Problem details — Only lines containing the string "span" belong in the answer; copy all of them from the entries.

Front-end code edit data
........

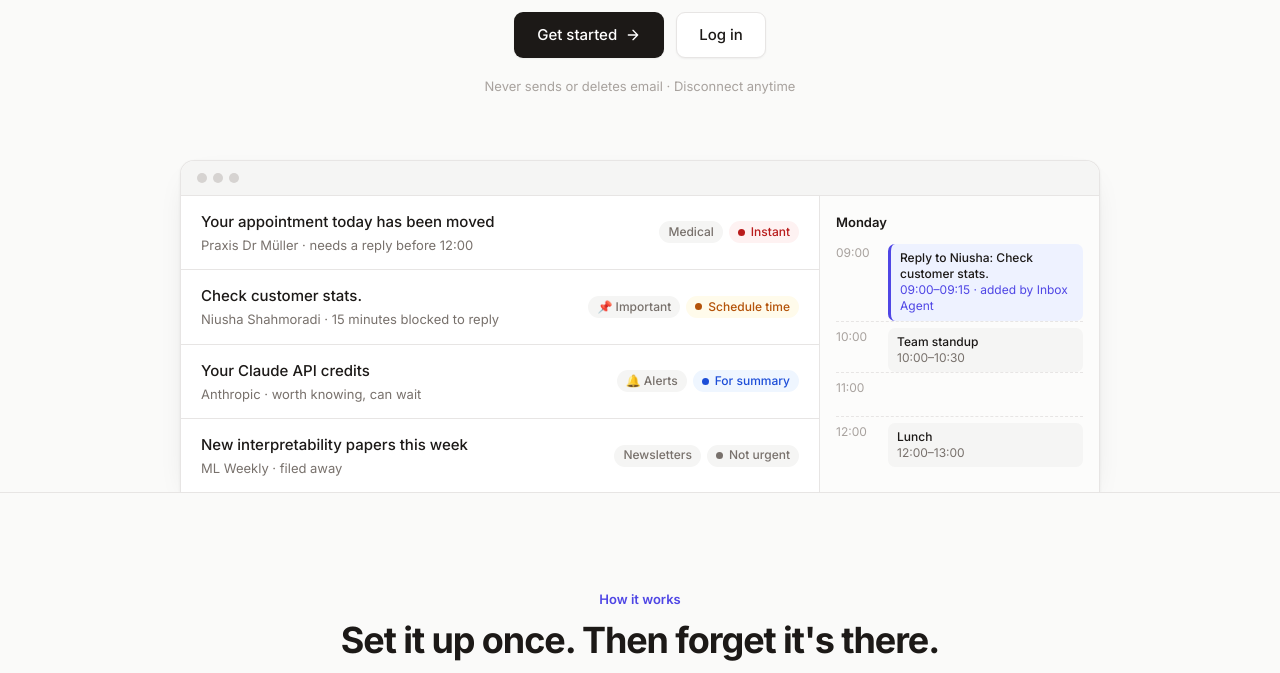
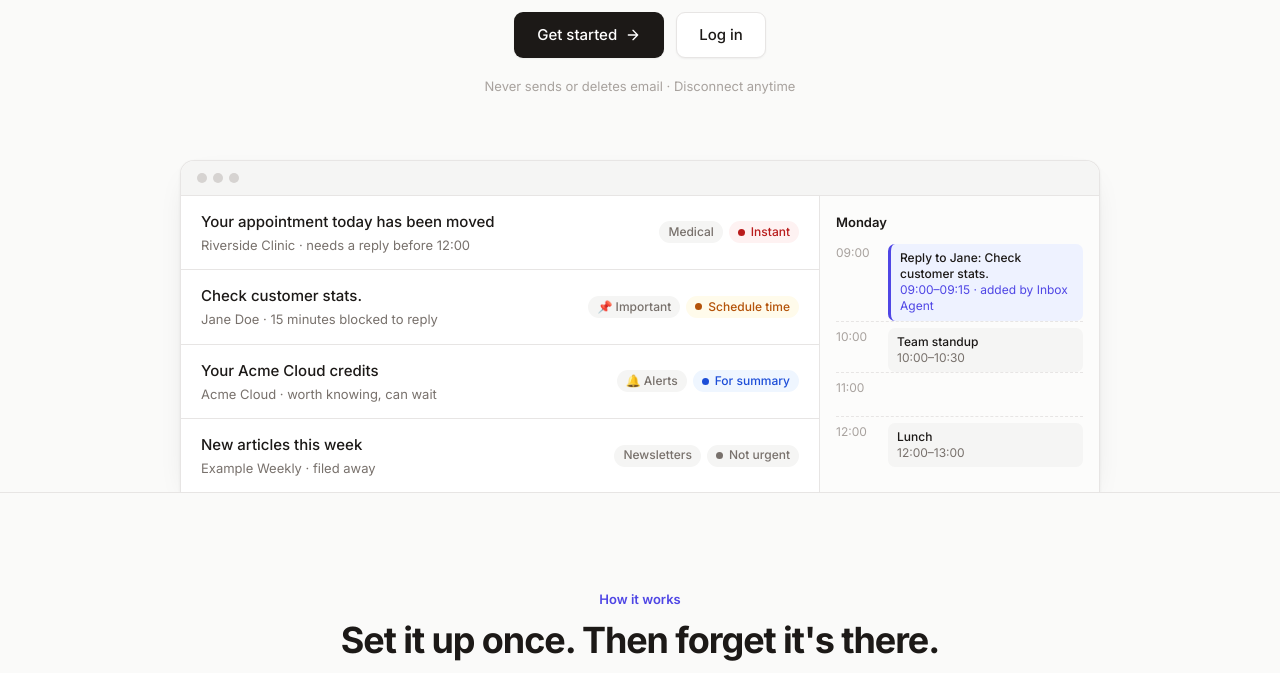
Before and after one commit to BayooG/hack-2026, a Django app: page / in a window 1280 px wide. Shown: the part 478-1151 px from the top of the page. Run offline with Django 4.2, Linux system fonts and the light colour scheme.

Commit message:
Use dummy names in landing page inbox preview
Co-Authored-By: Claude Sonnet 5.5 <noreply@anthropic.com>

```diff
--- a/accounts/templates/accounts/landing.html
+++ b/accounts/templates/accounts/landing.html
@@ -27,27 +27,27 @@
           <li>
             <div class="subject">Your appointment today has been moved</div>
             <div class="badges"><span class="badge">Medical</span><span class="badge badge-instant"><span class="dot"></span>Instant</span></div>
-            <div class="meta">Praxis Dr Müller · needs a reply before 12:00</div>
+            <div class="meta">Riverside Clinic · needs a reply before 12:00</div>
           </li>
           <li>
             <div class="subject">Check customer stats.</div>
             <div class="badges"><span class="badge">📌 Important</span><span class="badge badge-schedule_time"><span class="dot"></span>Schedule time</span></div>
-            <div class="meta">Niusha Shahmoradi · 15 minutes blocked to reply</div>
+            <div class="meta">Jane Doe · 15 minutes blocked to reply</div>
           </li>
           <li>
-            <div class="subject">Your Claude API credits</div>
+            <div class="subject">Your Acme Cloud credits</div>
             <div class="badges"><span class="badge">🔔 Alerts</span><span class="badge badge-for_summary"><span class="dot"></span>For summary</span></div>
-            <div class="meta">Anthropic · worth knowing, can wait</div>
+            <div class="meta">Acme Cloud · worth knowing, can wait</div>
           </li>
           <li>
-            <div class="subject">New interpretability papers this week</div>
+            <div class="subject">New articles this week</div>
             <div class="badges"><span class="badge">Newsletters</span><span class="badge"><span class="dot"></span>Not urgent</span></div>
-            <div class="meta">ML Weekly · filed away</div>
+            <div class="meta">Example Weekly · filed away</div>
           </li>
         </ul>
         <div class="preview-calendar">
           <h4>Monday</h4>
-          <div class="slot"><span>09:00</span><div class="event event-agent"><strong>Reply to Niusha: Check customer stats.</strong>09:00–09:15 · added by Inbox Agent</div></div>
+          <div class="slot"><span>09:00</span><div class="event event-agent"><strong>Reply to Jane: Check customer stats.</strong>09:00–09:15 · added by Inbox Agent</div></div>
           <div class="slot"><span>10:00</span><div class="event"><strong>Team standup</strong>10:00–10:30</div></div>
           <div class="slot"><span>11:00</span><div></div></div>
           <div class="slot"><span>12:00</span><div class="event"><strong>Lunch</strong>12:00–13:00</div></div>
```
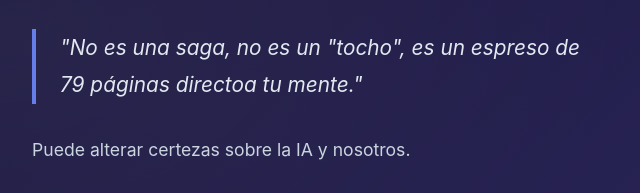
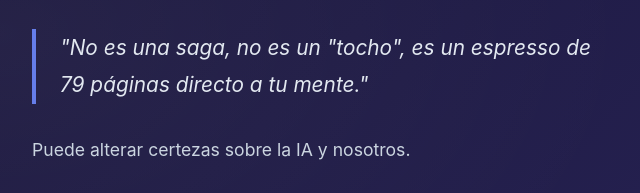
Before and after one commit to Agente8/Relatos, a plain HTML site: page index.html in a window 1280 px wide. Shown: the part 366-559 px from the top of the page, 640-1280 px from the left. Drawn offline with Linux system fonts and the light colour scheme.

Commit message:
Update index.html

```diff
--- a/index.html
+++ b/index.html
@@ -293,7 +293,7 @@
         <p class="author">Javier Ochoa</p>
 
         <div class="tagline">
-          "No es una saga, no es un "tocho", es un espreso de 79 páginas directoa tu mente."
+          "No es una saga, no es un "tocho", es un espresso de 79 páginas directo a tu mente."
         </div>
 
         <p style="font-size: 1.1rem; color: #cbd5e0; margin-bottom: 1rem;">
@@ -370,7 +370,7 @@ Si te interesan las grietas, sí.
   <p style="font-size: 1.2rem; color: #cbd5e0; margin-bottom: 2rem;">
     Descubre cómo comienza el viaje...
   </p>
-
+-->
   <div style="max-width: 900px; margin: 0 auto;">
     <img
       src="assets/primeras-lineas.jpg"
@@ -382,7 +382,7 @@ Si te interesan las grietas, sí.
       "
     />
   </div>
-
+  <!--
   <a
   href="https://forms.gle/5cLPbW6iSTRUFWCq5"
   target="_blank"
```
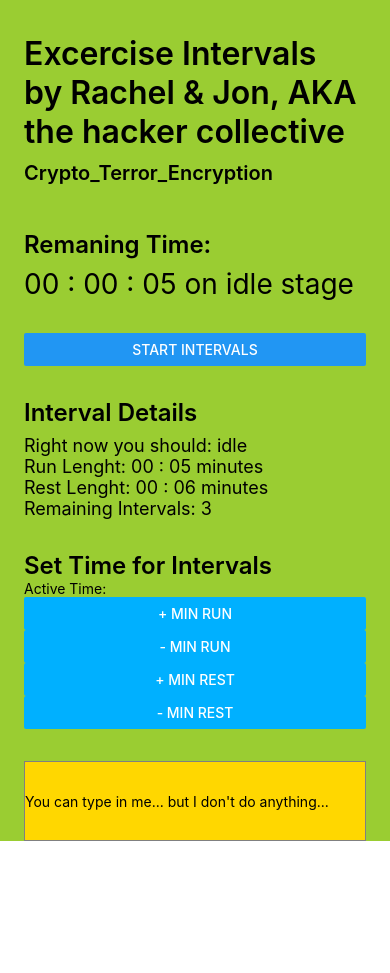
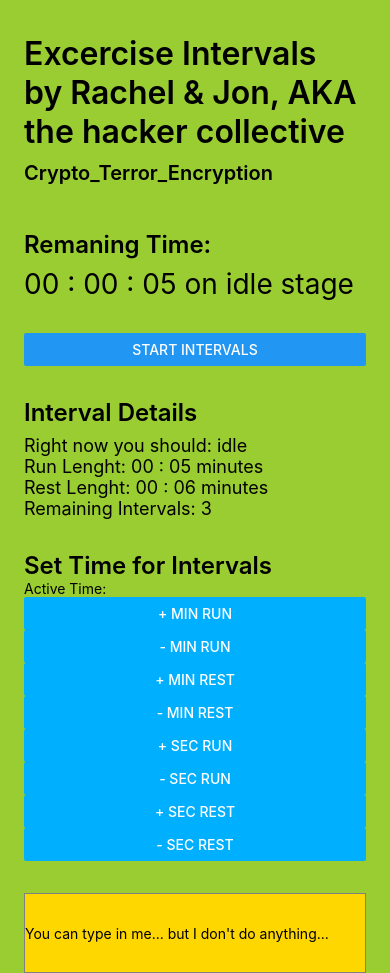
Before and after one commit to MustardJoe/IntervalsV2, a React Native app: screen / in a window 390 px wide. Before the commit the page ends 844 px from the top, so only its background shows below. Built offline with nearby package versions, Linux system fonts and the light colour scheme; what react-native would draw is missing.

Commit message:
have refactored control panel into own component

```diff
--- a/App.js
+++ b/App.js
@@ -22,6 +22,7 @@ import {
   Colors,
 } from 'react-native/Libraries/NewAppScreen';
 
+import ControlPanel from './components/controlpanel/ControlPanel.js';
 import CountDownDisplay from './components/countdowntimer/CountDownDisplay.js';
 import Dashboard from './components/dashboard/Dashboard.js';
 import Header from './components/header/Header.js';
@@ -94,8 +95,9 @@ class App extends Component {
       }
     },
   }
-///////////////////////////////////////////BOTTOM OF TIME SET FUNCTIONS. ////////////////////////////
+/////////////////////////BOTTOM OF INTERVAL SETTING FUNCTIONS. ////////////////////////////
 
+//////////////////////////////// TIMER FUNCTIONS //////////////////////////////////////
   resetTimer = () => {
     if (this.state.timerOn === false) {
       this.setState({
@@ -159,12 +161,10 @@ class App extends Component {
             remainingNumbIntvls: intervalUpdate.remainingNumbIntvls,
             timerTime: 0,
             timerStart: 0,
-
         });
         // eslint-disable-next-line no-alert
         alert('You are the winner now');
       }
-
       console.log('timerTime, end of set interval',  this.state.timerTime, 'TIMER START', this.state.timerStart, 'current process', this.state.currentProcess);
     }, 1000);
   };
@@ -246,72 +246,19 @@ class App extends Component {
                 </Text>
               </View>
 
-              {/* Set Time for Intervals */}
+              {/* Control Panel - Set Time for Intervals */}
               <View style={styles.sectionContainer}>
-                <Text style={styles.sectionTitle}>Set Time for Intervals</Text>
-                <Text>Active Time:</Text>
-
-                <Button
-                  onPress={this.timerSetButtonsFunc.incMinutesRun}
-                  title="+ Min Run"
-                  color="#00B0FF"
+                <ControlPanel
+                  incMinutesRun={this.timerSetButtonsFunc.incMinutesRun}
+                  decMinutesRun={this.timerSetButtonsFunc.decMinutesRun}
+                  incSecondsRun={this.timerSetButtonsFunc.incSecondsRun}
+                  decSecondsRun={this.timerSetButtonsFunc.decSecondsRun}
+                  incMinutesRest={this.timerSetButtonsFunc.incMinutesRest}
+                  decMinutesRest={this.timerSetButtonsFunc.decMinutesRest}
+                  incSecondsRest={this.timerSetButtonsFunc.incSecondsRest}
+                  decSecondsRest={this.timerSetButtonsFunc.decSecondsRest}
                 />
-                <Button
-                  onPress={this.timerSetButtonsFunc.decMinutesRun}
-                  title="- Min Run"
-                  color="#00B0FF"
-                />
-
-                <Button
-                  onPress={this.timerSetButtonsFunc.incMinutesRest}
-                  title="+ Min Rest"
-                  color="#00B0FF"
-                />
-                <Button
-                  onPress={this.timerSetButtonsFunc.decMinutesRest}
-                  title="- Min Rest"
-                  color="#00B0FF"
-                />
-                  {/* <Button
-                    onPress={
-                      console.log('button...')
-                      // this.adjustTimer('incMinutes')
-                    }
-                    title="up"
-                    accessibilityLabel="Add 1 hour to time."
-                  /> */}
-
-                  {/* <Button
-                    onPress={this.adjustTimer('incMinutes')}
-                    title="&#8679"
-                    accessibilityLabel="Add 1 hour to time."
-                  /> */}
-
-                  {/* <Button
-                    onPress={this.adjustTimer('incSeconds')}
-                    title="&#8679"
-                    accessibilityLabel="Add 1 hour to time."
-                  />
-
-                  <Button
-                    onPress={this.adjustTimer('decHours')}
-                    title="&#8679"
-                    accessibilityLabel="Add 1 hour to time."
-                  />
-
-                  <Button
-                    onPress={this.adjustTimer('decMinutes')}
-                    title="&#8679"
-                    accessibilityLabel="Add 1 hour to time."
-                  />
-
-                  <Button
-                    onPress={this.adjustTimer('decSeconds')}
-                    title="&#8679"
-                    accessibilityLabel="Add 1 hour to time."
-                  /> */}
               </View>
-
 
               {/* Garbage text input comp */}
               <View style={styles.sectionContainer}>
--- a/components/controlpanel/ControlPanel.js
+++ b/components/controlpanel/ControlPanel.js
@@ -1,13 +1,107 @@
-import React from 'react';
-import {View, Text, TextInput} from 'react-native';
+import React, {Component} from 'react';
+import {View, Text, Button, StyleSheet} from 'react-native';
 
-const ControlPanel = (props) => {
-  return (
-    <View>
-      <Text>Here is to set app settings</Text>
-      <Text>Here, more settings, set them!!</Text>
-    </View>
-  );
-};
+class ControlPanel extends Component {
+  incMinutesRun = () => {
+    this.props.incMinutesRun();
+  };
+
+  decMinutesRun = () => {
+    this.props.decMinutesRun();
+  };
+
+  incSecondsRun = () => {
+    this.props.incSecondsRun();
+  };
+
+  decSecondsRun = () => {
+    this.props.decSecondsRun();
+  };
+
+  incMinutesRest = () => {
+    this.props.incMinutesRest();
+  };
+
+  decMinutesRest = () => {
+    this.props.decMinutesRest();
+  };
+
+  incSecondsRest = () => {
+    this.props.incSecondsRest();
+  };
+
+  decSecondsRest = () => {
+    this.props.decSecondsRest();
+  };
+
+  render() {
+    return (
+      <View>
+        <Text style={styles.sectionTitle}>Set Time for Intervals</Text>
+        <Text>Active Time:</Text>
+
+        <Button
+          onPress={this.incMinutesRun}
+          title="+ Min Run"
+          color="#00B0FF"
+          accessibilityLabel="Add 1 minute to active time."
+        />
+        <Button
+          onPress={this.props.decMinutesRun}
+          title="- Min Run"
+          color="#00B0FF"
+          accessibilityLabel="Subtract 1 minute to active time."
+        />
+
+        <Button
+          onPress={this.props.incMinutesRest}
+          title="+ Min Rest"
+          color="#00B0FF"
+          accessibilityLabel="Add 1 minute to rest time."
+        />
+        <Button
+          onPress={this.props.decMinutesRest}
+          title="- Min Rest"
+          color="#00B0FF"
+          accessibilityLabel="Subtract 1 minute to rest time."
+        />
+
+        <Button
+          onPress={this.incSecondsRun}
+          title="+ Sec Run"
+          color="#00B0FF"
+          accessibilityLabel="Add 1 second to active time."
+        />
+        <Button
+          onPress={this.props.decSecondsRun}
+          title="- Sec Run"
+          color="#00B0FF"
+          accessibilityLabel="Subtract 1 second from active time."
+        />
+
+        <Button
+          onPress={this.props.incSecondsRest}
+          title="+ Sec Rest"
+          color="#00B0FF"
+          accessibilityLabel="Add 1 second to rest time."
+        />
+        <Button
+          onPress={this.props.decSecondsRest}
+          title="- Sec Rest"
+          color="#00B0FF"
+          accessibilityLabel="Subtract 1 second from rest time."
+        />
+      </View>
+    );
+  }
+}
+
+const styles = StyleSheet.create({
+  sectionTitle: {
+    fontSize: 24,
+    fontWeight: '600',
+    color: 'black',
+  },
+});
 
 export default ControlPanel;
```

........

Answer to the exercise —
             <div class="badges"><span class="badge">Medical</span><span class="badge badge-instant"><span class="dot"></span>Instant</span></div>
             <div class="badges"><span class="badge">📌 Important</span><span class="badge badge-schedule_time"><span class="dot"></span>Schedule time</span></div>
             <div class="badges"><span class="badge">🔔 Alerts</span><span class="badge badge-for_summary"><span class="dot"></span>For summary</span></div>
             <div class="badges"><span class="badge">Newsletters</span><span class="badge"><span class="dot"></span>Not urgent</span></div>
-          <div class="slot"><span>09:00</span><div class="event event-agent"><strong>Reply to Niusha: Check customer stats.</strong>09:00–09:15 · added by Inbox Agent</div></div>
+          <div class="slot"><span>09:00</span><div class="event event-agent"><strong>Reply to Jane: Check customer stats.</strong>09:00–09:15 · added by Inbox Agent</div></div>
           <div class="slot"><span>10:00</span><div class="event"><strong>Team standup</strong>10:00–10:30</div></div>
           <div class="slot"><span>11:00</span><div></div></div>
           <div class="slot"><span>12:00</span><div class="event"><strong>Lunch</strong>12:00–13:00</div></div>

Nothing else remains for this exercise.